*** Material for the task ***

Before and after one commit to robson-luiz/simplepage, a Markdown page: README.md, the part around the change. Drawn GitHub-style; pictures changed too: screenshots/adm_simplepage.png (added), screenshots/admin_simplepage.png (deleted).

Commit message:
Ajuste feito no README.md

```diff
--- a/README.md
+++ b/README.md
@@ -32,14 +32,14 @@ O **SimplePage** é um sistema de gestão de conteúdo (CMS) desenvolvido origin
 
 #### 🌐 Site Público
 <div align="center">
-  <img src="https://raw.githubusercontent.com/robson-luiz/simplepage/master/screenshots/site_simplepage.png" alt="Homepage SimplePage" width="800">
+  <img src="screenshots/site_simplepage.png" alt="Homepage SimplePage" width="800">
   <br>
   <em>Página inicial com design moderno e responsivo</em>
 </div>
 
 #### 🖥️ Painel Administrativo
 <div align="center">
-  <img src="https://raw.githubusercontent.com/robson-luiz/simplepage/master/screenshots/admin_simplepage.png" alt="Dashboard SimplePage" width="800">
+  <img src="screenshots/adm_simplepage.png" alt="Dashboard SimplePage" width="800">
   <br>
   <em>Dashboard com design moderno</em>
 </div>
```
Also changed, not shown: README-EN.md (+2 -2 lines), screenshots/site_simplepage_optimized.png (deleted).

*** End of Material for the task ***

The expected answer is each line of the records above that includes the string "README".

Before and after one commit to robson-luiz/simplepage, a Markdown page: README.md, the part around the change. Drawn GitHub-style; pictures changed too: screenshots/adm_simplepage.png (added), screenshots/admin_simplepage.png (deleted).
Ajuste feito no README.md
--- a/README.md
+++ b/README.md
Also changed, not shown: README-EN.md (+2 -2 lines), screenshots/site_simplepage_optimized.png (deleted).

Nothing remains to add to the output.